▶ **WHAT IS BEING ASKED**: Go through the entries below and collect each line with the string "utils" in it.

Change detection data
.....

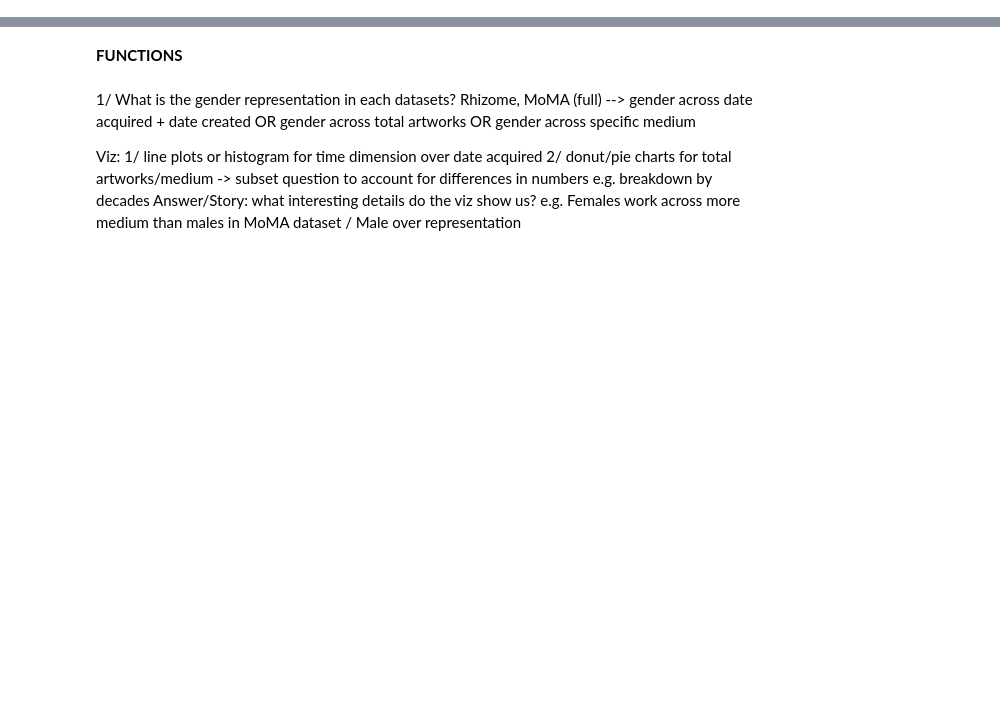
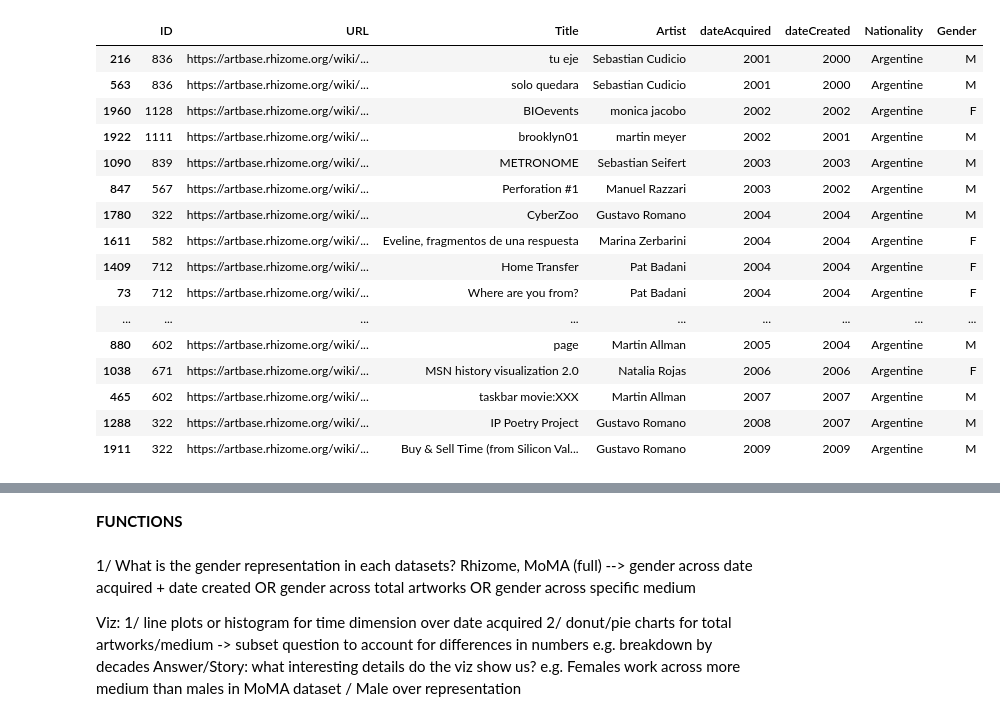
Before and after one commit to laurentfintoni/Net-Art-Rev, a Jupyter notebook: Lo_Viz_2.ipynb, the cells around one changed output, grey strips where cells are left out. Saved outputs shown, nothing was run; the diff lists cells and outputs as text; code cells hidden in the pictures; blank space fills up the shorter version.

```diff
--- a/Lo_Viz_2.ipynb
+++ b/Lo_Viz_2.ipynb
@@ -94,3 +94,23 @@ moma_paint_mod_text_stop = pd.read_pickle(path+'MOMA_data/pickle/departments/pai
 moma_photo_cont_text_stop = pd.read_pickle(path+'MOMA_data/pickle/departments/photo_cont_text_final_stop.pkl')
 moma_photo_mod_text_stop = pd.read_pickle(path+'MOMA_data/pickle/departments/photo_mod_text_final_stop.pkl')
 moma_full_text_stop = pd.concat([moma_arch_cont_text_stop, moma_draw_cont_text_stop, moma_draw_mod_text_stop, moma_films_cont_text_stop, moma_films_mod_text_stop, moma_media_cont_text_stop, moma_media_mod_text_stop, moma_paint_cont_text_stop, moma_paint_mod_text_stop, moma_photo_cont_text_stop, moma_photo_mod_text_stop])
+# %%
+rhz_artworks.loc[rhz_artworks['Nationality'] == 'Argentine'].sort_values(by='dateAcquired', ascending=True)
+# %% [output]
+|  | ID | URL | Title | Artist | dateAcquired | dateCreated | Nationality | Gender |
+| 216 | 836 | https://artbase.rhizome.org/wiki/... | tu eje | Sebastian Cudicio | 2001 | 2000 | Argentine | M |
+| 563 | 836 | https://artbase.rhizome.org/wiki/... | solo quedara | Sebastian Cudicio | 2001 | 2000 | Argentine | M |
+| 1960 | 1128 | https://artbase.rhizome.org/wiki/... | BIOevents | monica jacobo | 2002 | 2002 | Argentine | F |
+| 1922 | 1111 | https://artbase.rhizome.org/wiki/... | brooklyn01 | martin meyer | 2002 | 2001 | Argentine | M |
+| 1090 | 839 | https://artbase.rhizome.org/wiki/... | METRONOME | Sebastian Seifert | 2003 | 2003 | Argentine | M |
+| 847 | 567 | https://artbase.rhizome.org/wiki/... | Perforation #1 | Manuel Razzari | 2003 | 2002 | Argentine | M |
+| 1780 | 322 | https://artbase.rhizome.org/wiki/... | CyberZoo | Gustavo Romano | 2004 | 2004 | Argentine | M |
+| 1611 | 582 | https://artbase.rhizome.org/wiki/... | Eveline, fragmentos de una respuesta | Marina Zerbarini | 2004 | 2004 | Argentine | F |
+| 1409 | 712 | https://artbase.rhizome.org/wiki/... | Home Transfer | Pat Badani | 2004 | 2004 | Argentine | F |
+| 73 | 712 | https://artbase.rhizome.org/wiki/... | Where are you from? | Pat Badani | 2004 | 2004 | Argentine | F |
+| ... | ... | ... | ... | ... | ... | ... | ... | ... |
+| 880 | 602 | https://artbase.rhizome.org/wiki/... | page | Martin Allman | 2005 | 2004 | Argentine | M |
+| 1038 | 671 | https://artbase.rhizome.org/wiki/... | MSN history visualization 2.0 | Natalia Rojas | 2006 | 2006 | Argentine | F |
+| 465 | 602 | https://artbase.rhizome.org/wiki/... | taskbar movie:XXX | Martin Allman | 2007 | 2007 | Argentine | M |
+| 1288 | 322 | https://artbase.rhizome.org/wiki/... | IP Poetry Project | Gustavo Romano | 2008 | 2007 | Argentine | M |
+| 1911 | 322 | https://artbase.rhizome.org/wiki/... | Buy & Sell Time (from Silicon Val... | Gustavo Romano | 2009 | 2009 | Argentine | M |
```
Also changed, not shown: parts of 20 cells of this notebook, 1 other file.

.....

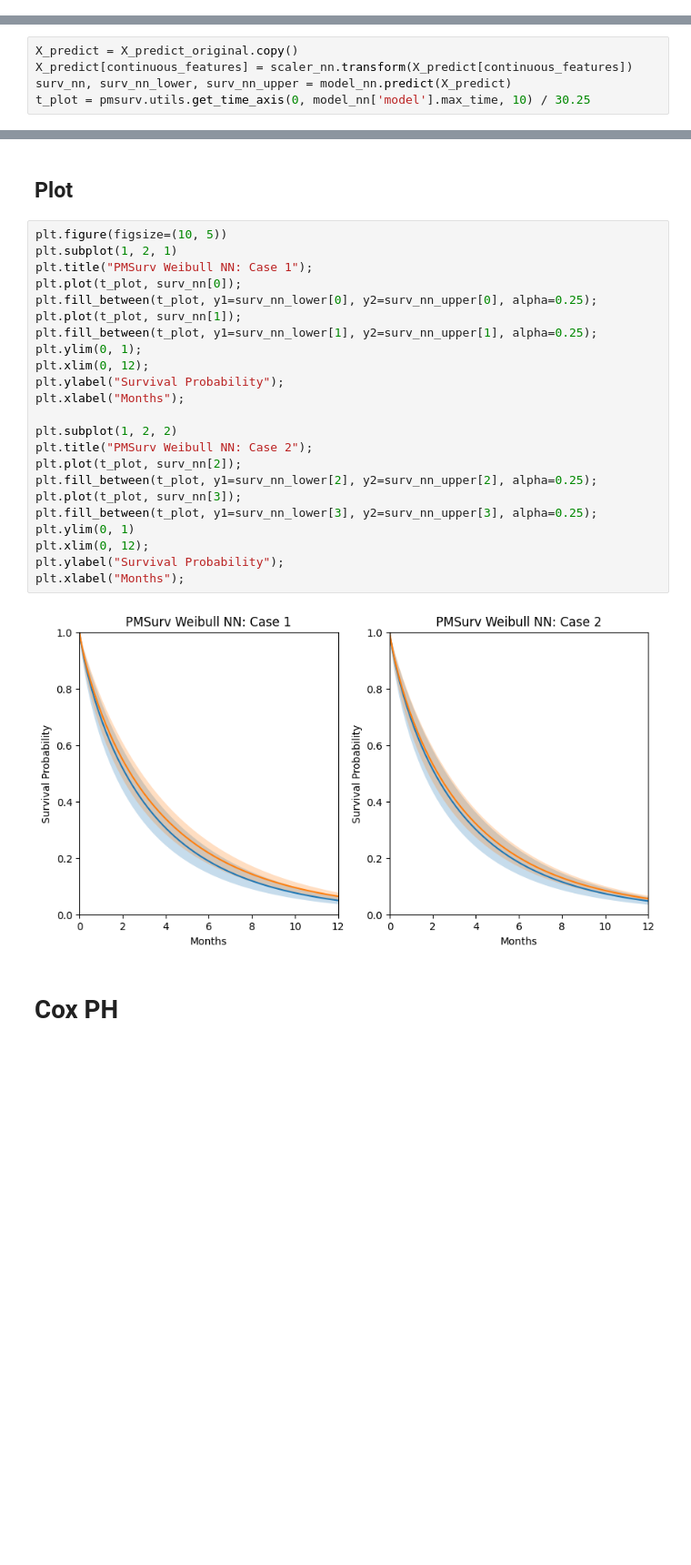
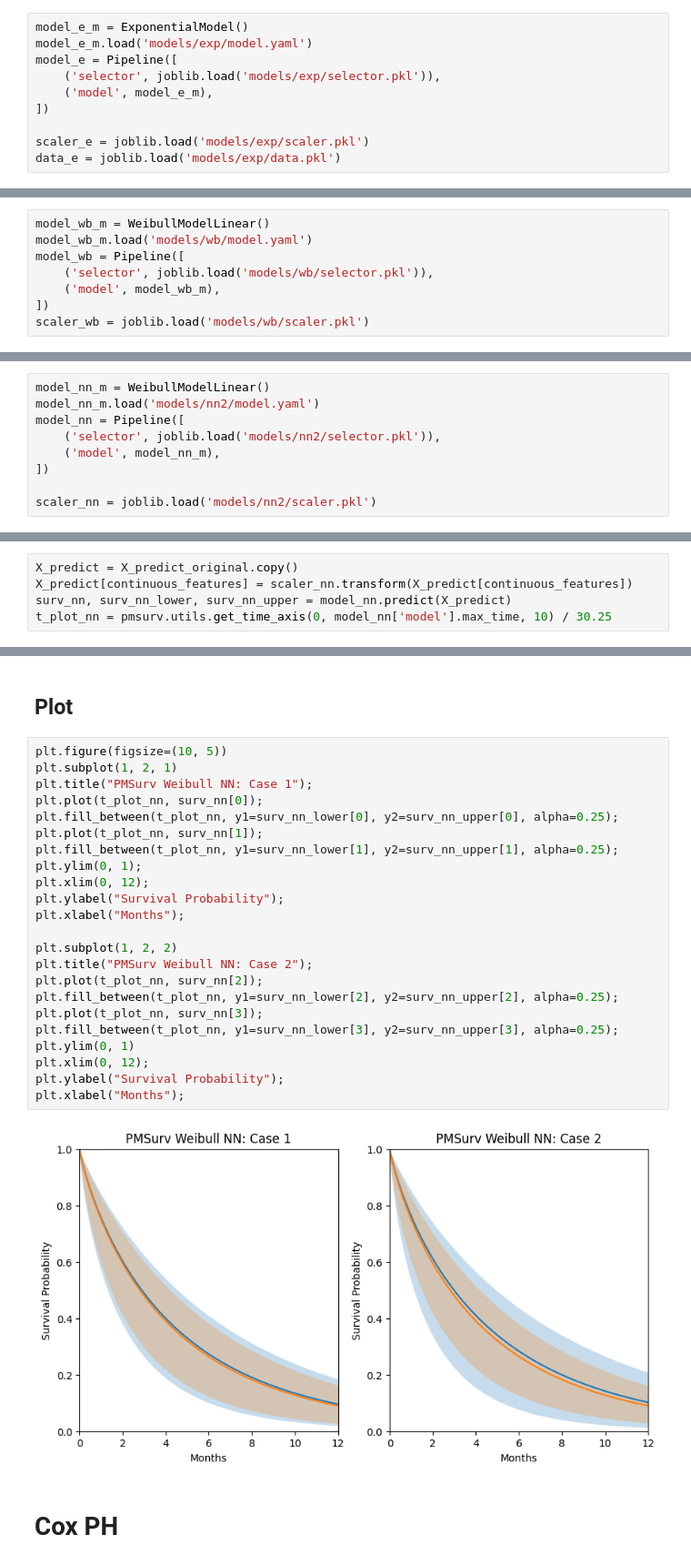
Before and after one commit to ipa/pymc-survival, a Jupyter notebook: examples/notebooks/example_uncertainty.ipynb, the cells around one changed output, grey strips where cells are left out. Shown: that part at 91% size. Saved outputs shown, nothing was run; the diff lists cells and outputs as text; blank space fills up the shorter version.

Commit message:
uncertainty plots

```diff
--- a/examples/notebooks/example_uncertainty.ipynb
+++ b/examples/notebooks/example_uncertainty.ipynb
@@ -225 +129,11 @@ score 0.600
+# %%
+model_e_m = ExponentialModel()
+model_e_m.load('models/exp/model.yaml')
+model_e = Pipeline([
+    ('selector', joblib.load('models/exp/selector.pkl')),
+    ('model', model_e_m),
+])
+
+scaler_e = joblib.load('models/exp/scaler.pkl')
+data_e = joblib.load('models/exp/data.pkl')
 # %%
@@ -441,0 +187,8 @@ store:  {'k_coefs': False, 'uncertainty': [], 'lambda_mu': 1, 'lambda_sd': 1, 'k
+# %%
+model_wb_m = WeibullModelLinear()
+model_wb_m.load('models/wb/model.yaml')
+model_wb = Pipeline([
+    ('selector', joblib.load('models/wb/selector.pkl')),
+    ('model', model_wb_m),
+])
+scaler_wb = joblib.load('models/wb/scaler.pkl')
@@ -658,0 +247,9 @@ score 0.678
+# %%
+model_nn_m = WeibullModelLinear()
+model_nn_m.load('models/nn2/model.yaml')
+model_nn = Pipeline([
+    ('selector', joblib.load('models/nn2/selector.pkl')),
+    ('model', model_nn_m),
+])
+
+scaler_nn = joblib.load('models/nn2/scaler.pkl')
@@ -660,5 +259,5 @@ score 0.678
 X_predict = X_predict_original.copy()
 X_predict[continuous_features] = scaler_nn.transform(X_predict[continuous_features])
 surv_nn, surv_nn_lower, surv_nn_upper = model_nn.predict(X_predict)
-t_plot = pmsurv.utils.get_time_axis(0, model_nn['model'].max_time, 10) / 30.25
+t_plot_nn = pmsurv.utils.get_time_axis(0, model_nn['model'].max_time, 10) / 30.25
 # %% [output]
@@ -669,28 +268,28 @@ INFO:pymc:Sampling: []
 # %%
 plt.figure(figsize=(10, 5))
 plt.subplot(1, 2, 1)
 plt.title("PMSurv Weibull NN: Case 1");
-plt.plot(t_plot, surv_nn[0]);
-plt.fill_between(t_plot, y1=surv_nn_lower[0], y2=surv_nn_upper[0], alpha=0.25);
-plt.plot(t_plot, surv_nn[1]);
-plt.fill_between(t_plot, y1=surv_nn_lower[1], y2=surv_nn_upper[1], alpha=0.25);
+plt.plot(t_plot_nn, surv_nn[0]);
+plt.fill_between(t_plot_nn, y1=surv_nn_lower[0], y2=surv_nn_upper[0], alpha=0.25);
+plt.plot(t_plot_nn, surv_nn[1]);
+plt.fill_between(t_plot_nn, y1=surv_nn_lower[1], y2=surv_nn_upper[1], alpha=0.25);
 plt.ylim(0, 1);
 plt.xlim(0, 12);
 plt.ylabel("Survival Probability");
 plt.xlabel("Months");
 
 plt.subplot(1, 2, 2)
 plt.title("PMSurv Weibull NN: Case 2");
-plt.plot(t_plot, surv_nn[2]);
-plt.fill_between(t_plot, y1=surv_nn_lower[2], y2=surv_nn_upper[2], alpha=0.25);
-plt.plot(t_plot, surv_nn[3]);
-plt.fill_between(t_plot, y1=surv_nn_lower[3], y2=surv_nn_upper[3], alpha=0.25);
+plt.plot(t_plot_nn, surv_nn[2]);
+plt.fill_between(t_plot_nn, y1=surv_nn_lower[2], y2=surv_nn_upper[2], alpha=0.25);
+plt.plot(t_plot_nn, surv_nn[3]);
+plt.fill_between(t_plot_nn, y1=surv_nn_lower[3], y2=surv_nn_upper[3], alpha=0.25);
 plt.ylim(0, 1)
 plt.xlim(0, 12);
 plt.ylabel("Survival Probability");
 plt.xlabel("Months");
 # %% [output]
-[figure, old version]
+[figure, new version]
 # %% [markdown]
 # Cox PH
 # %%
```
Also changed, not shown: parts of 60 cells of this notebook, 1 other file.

.....

▶ **SOLUTION TO THIS PROBLEM**:
-t_plot = pmsurv.utils.get_time_axis(0, model_nn['model'].max_time, 10) / 30.25
+t_plot_nn = pmsurv.utils.get_time_axis(0, model_nn['model'].max_time, 10) / 30.25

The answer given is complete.